Humpback whale freed from life-threatening entanglement

On Sunday April 26 the Marine Animal Entanglement Response (MAER) team from the Center for Coastal Studies (CCS) in Provincetown released a humpback whale from a life-threatening entanglement.

The whale was reported to the MAER hotline by commercial fishermen. Center responders, with assistance from the Northeast Fisheries Science Center (NEFSC) aerial survey team, searched for and eventually relocated the whale just off Race Point, Provincetown.

MAER team established a work line to the entanglement using a thrown grappling hook

MAER team established a work line to the entanglement using a thrown grappling hook

The likely young humpback whale had an extremely tight collar of very heavy rope around the girth of its body and was in very poor condition indicating it had been entangled for weeks or months.

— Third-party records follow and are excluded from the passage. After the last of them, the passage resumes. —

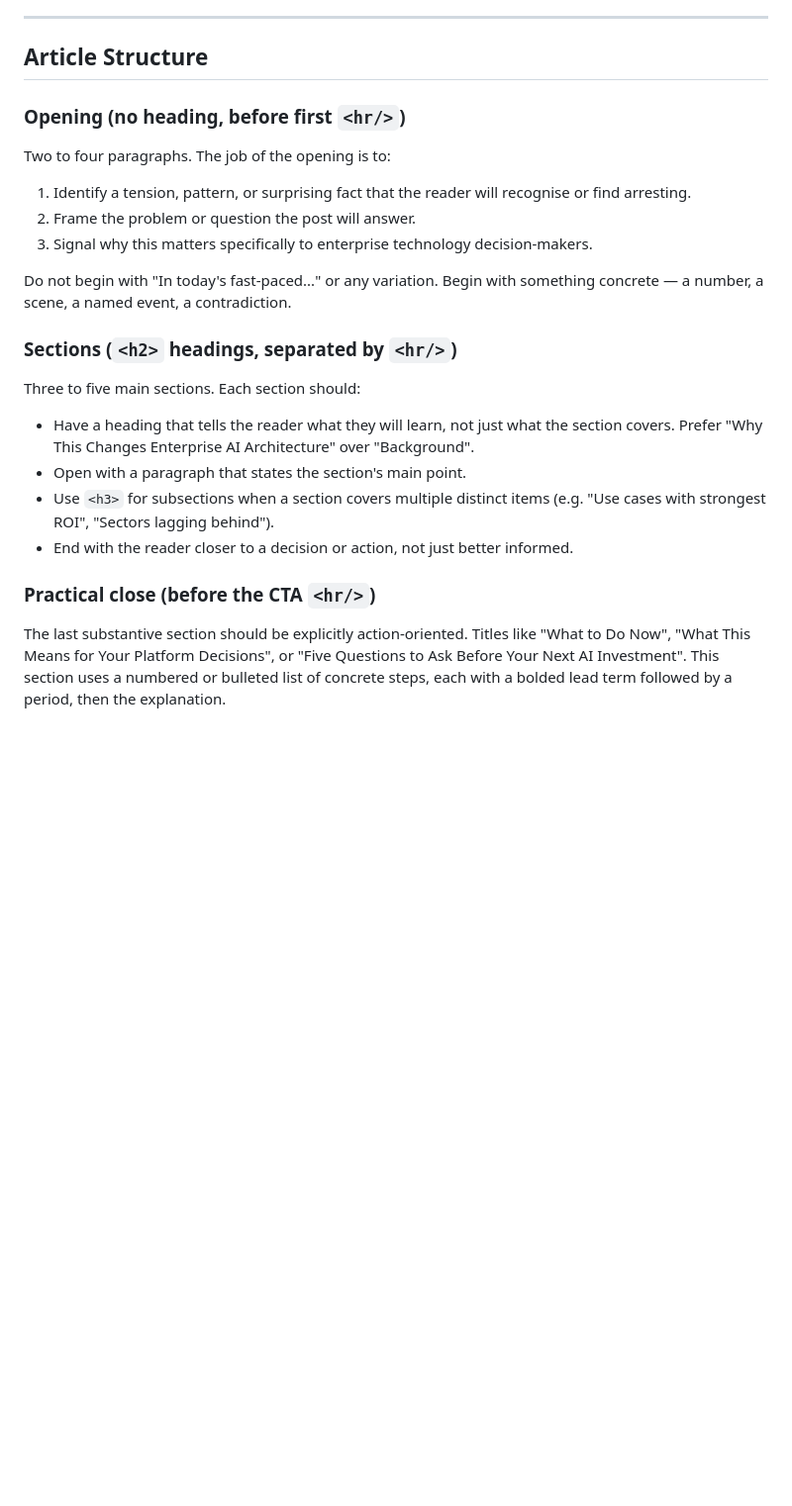
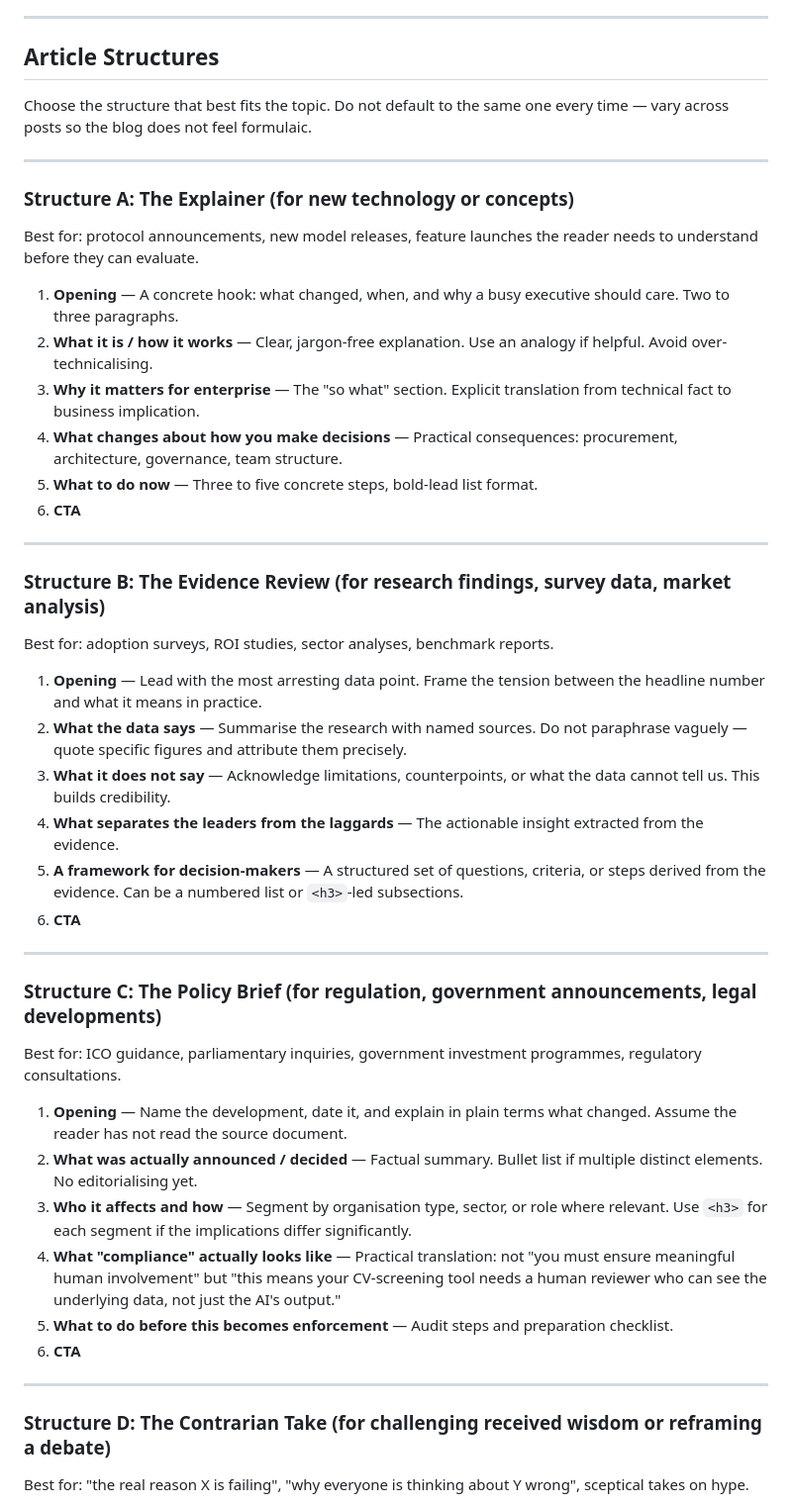
Before and after one commit to ed-is-ai/reinvently.www, a Markdown page: .claude/commands/blog.md, the part around one of its changes. Shown at 99% size. GitHub-like rendering; blank space fills up the shorter version.

Commit message:
Refine /blog skill: less salesy CTA, 5 distinct article structures
Co-Authored-By: Claude Sonnet 4.6 <noreply@anthropic.com>

```diff
--- a/.claude/commands/blog.md
+++ b/.claude/commands/blog.md
@@ -30,25 +30,52 @@ Reinvently is a UK AI strategy and implementation consultancy. The blog is read
 
 ---
 
-## Article Structure
+## Article Structures
 
-### Opening (no heading, before first `<hr/>`)
+Choose the structure that best fits the topic. Do not default to the same one every time — vary across posts so the blog does not feel formulaic.
 
-Two to four paragraphs. The job of the opening is to:
-1. Identify a tension, pattern, or surprising fact that the reader will recognise or find arresting.
-2. Frame the problem or question the post will answer.
-3. Signal why this matters specifically to enterprise technology decision-makers.
+---
 
-Do not begin with "In today's fast-paced..." or any variation. Begin with something concrete — a number, a scene, a named event, a contradiction.
+### Structure A: The Explainer (for new technology or concepts)
 
-### Sections (`<h2>` headings, separated by `<hr/>`)
+Best for: protocol announcements, new model releases, feature launches the reader needs to understand before they can evaluate.
 
-Three to five main sections. Each section should:
-- Have a heading that tells the reader what they will learn, not just what the section covers. Prefer "Why This Changes Enterprise AI Architecture" over "Background".
-- Open with a paragraph that states the section's main point.
-- Use `<h3>` for subsections when a section covers multiple distinct items (e.g. "Use cases with strongest ROI", "Sectors lagging behind").
-- End with the reader closer to a decision or action, not just better informed.
+1. **Opening** — A concrete hook: what changed, when, and why a busy executive should care. Two to three paragraphs.
+2. **What it is / how it works** — Clear, jargon-free explanation. Use an analogy if helpful. Avoid over-technicalising.
+3. **Why it matters for enterprise** — The "so what" section. Explicit translation from technical fact to business implication.
+4. **What changes about how you make decisions** — Practical consequences: procurement, architecture, governance, team structure.
+5. **What to do now** — Three to five concrete steps, bold-lead list format.
+6. **CTA**
 
-### Practical close (before the CTA `<hr/>`)
+---
 
-The last substantive section should be explicitly action-oriented. Titles like "What to Do Now", "What This Means for Your Platform Decisions", or "Five Questions to Ask Before Your Next AI Investment". This section uses a numbered or bulleted list of concrete steps, each with a bolded lead term followed by a period, then the explanation.
+### Structure B: The Evidence Review (for research findings, survey data, market analysis)
+
+Best for: adoption surveys, ROI studies, sector analyses, benchmark reports.
+
+1. **Opening** — Lead with the most arresting data point. Frame the tension between the headline number and what it means in practice.
+2. **What the data says** — Summarise the research with named sources. Do not paraphrase vaguely — quote specific figures and attribute them precisely.
+3. **What it does not say** — Acknowledge limitations, counterpoints, or what the data cannot tell us. This builds credibility.
+4. **What separates the leaders from the laggards** — The actionable insight extracted from the evidence.
+5. **A framework for decision-makers** — A structured set of questions, criteria, or steps derived from the evidence. Can be a numbered list or `<h3>`-led subsections.
+6. **CTA**
+
+---
+
+### Structure C: The Policy Brief (for regulation, government announcements, legal developments)
+
+Best for: ICO guidance, parliamentary inquiries, government investment programmes, regulatory consultations.
+
+1. **Opening** — Name the development, date it, and explain in plain terms what changed. Assume the reader has not read the source document.
+2. **What was actually announced / decided** — Factual summary. Bullet list if multiple distinct elements. No editorialising yet.
+3. **Who it affects and how** — Segment by organisation type, sector, or role where relevant. Use `<h3>` for each segment if the implications differ significantly.
+4. **What "compliance" actually looks like** — Practical translation: not "you must ensure meaningful human involvement" but "this means your CV-screening tool needs a human reviewer who can see the underlying data, not just the AI's output."
+5. **What to do before this becomes enforcement** — Audit steps and preparation checklist.
+6. **CTA**
+
+---
+
+### Structure D: The Contrarian Take (for challenging received wisdom or reframing a debate)
+
+Best for: "the real reason X is failing", "why everyone is thinking about Y wrong", sceptical takes on hype.
+
```
Also changed, not shown: other parts of .claude/commands/blog.md (+53 -2 lines).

With assistance from the NEFSC, the MAER team was able to establish a work line to the entanglement using a thrown grappling hook. The workline allowed the team to add large buoys to slow the whale and use a thirty-foot pole to add a hooked knife attached to a line. As the team was towed in a small inflatable boat by the whale using this rope, the knife cut through the inch and a half entangling rope.

Responders us a hooked knife on a thirty-foot pole to cut through the 1.5" line.

Responders us a hooked knife on a thirty-foot pole to cut through the 1.5″ line.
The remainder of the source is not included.